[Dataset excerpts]
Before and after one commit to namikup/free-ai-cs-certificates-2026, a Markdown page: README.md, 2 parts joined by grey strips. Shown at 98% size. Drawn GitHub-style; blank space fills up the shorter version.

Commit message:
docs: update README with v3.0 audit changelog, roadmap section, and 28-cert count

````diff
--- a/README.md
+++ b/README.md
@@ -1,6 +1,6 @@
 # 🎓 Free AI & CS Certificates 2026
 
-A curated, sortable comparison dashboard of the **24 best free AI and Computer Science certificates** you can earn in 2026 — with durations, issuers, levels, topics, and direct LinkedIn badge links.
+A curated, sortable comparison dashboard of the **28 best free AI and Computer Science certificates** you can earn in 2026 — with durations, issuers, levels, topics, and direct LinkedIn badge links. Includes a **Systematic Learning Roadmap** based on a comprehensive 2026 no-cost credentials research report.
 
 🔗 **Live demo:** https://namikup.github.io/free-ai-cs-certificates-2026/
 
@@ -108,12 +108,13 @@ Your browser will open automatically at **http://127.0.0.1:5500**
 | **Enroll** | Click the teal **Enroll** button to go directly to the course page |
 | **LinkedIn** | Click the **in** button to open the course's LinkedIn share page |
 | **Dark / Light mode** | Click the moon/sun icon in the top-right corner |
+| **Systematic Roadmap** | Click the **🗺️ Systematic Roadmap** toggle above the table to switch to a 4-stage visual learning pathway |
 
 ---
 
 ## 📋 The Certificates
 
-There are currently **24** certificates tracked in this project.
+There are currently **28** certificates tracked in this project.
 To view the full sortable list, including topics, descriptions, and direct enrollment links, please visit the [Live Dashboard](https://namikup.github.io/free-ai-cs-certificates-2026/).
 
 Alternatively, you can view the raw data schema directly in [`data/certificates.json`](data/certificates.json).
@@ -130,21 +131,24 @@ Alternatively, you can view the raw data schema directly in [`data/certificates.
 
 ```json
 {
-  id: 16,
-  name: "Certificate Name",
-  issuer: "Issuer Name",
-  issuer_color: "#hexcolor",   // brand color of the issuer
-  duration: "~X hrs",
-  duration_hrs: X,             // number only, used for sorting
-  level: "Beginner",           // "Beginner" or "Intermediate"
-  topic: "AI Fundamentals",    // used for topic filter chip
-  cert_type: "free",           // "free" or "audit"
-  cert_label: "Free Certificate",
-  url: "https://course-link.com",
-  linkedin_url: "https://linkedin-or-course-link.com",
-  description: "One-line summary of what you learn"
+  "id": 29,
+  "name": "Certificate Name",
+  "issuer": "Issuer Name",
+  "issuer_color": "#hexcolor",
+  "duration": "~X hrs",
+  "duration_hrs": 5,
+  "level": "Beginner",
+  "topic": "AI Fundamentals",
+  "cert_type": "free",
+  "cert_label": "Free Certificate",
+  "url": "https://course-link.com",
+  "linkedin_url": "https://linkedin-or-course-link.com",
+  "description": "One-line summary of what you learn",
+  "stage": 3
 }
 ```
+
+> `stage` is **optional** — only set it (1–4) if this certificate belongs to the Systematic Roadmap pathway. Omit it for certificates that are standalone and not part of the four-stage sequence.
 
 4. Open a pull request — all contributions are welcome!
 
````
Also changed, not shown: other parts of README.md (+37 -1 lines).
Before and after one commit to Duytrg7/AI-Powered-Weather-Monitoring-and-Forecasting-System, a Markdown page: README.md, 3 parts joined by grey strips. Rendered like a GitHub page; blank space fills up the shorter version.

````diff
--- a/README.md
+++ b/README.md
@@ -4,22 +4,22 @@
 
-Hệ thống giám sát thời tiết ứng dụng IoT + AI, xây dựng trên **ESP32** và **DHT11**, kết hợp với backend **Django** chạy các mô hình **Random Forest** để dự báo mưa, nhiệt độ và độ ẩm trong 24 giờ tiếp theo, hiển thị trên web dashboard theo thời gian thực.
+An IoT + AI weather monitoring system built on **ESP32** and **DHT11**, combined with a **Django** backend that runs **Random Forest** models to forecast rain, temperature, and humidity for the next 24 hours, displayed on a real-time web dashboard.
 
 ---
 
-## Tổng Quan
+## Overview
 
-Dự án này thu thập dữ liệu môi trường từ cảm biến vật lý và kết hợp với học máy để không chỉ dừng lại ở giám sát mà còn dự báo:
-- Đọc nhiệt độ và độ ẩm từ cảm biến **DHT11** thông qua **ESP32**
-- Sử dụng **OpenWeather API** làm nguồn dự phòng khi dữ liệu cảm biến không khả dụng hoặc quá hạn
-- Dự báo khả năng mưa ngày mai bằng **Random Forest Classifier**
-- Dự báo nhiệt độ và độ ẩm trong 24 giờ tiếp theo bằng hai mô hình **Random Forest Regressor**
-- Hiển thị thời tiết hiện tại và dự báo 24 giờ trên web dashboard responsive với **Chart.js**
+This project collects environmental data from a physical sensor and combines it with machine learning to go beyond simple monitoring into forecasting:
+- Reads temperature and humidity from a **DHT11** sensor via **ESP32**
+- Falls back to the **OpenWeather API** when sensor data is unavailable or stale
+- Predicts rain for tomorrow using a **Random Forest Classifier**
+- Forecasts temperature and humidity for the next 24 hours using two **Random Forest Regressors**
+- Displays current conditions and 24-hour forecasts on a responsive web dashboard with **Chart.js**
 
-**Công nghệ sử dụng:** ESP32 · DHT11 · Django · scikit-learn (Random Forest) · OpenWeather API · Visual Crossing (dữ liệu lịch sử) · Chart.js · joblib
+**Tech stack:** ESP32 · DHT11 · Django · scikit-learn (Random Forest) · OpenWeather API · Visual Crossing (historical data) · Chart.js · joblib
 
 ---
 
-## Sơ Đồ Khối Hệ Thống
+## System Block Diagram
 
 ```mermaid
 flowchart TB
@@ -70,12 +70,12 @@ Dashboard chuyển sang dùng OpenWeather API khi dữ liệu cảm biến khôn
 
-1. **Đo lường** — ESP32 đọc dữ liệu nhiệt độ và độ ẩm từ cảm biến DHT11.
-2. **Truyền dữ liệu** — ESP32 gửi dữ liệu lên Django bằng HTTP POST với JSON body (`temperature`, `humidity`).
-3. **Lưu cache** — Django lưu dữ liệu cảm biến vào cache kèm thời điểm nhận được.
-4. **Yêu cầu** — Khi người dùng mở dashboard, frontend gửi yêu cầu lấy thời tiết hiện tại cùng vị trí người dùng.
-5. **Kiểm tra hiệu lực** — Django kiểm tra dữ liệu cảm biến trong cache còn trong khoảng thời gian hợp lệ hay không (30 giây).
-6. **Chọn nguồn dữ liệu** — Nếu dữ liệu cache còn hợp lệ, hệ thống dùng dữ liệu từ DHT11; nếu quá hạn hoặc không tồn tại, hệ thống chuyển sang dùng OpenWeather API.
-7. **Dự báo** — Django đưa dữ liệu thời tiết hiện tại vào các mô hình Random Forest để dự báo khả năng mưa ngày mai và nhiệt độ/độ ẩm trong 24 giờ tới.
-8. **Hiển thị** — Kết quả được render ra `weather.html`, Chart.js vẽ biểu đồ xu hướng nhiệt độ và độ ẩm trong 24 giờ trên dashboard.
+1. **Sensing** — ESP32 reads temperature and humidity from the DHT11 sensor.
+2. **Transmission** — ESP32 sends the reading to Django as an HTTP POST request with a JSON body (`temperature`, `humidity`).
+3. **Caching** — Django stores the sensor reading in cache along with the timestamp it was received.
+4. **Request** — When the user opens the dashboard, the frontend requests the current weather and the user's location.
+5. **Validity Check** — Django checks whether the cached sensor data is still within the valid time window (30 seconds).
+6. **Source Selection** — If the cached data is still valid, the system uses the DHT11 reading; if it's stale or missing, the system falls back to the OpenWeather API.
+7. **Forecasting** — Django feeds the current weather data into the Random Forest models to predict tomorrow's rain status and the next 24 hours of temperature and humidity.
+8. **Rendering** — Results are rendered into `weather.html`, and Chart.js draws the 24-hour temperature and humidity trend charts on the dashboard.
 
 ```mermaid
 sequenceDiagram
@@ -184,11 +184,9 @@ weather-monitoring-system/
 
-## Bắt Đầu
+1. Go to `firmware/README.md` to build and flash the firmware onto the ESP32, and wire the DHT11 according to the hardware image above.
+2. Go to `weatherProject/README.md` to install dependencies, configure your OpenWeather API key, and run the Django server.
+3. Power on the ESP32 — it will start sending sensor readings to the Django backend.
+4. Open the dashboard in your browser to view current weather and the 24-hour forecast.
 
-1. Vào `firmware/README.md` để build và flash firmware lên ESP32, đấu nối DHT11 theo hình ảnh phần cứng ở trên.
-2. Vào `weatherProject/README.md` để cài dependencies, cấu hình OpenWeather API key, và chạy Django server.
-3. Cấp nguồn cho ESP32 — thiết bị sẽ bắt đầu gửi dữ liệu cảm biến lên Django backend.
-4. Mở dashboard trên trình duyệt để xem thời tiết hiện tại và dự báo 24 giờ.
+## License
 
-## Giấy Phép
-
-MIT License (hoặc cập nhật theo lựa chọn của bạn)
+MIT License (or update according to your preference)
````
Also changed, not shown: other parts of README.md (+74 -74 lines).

**THE PROBLEM**.
In the entries above, work out how many lines contain the string "course", and give only that number.

**ANSWER BOX**.
6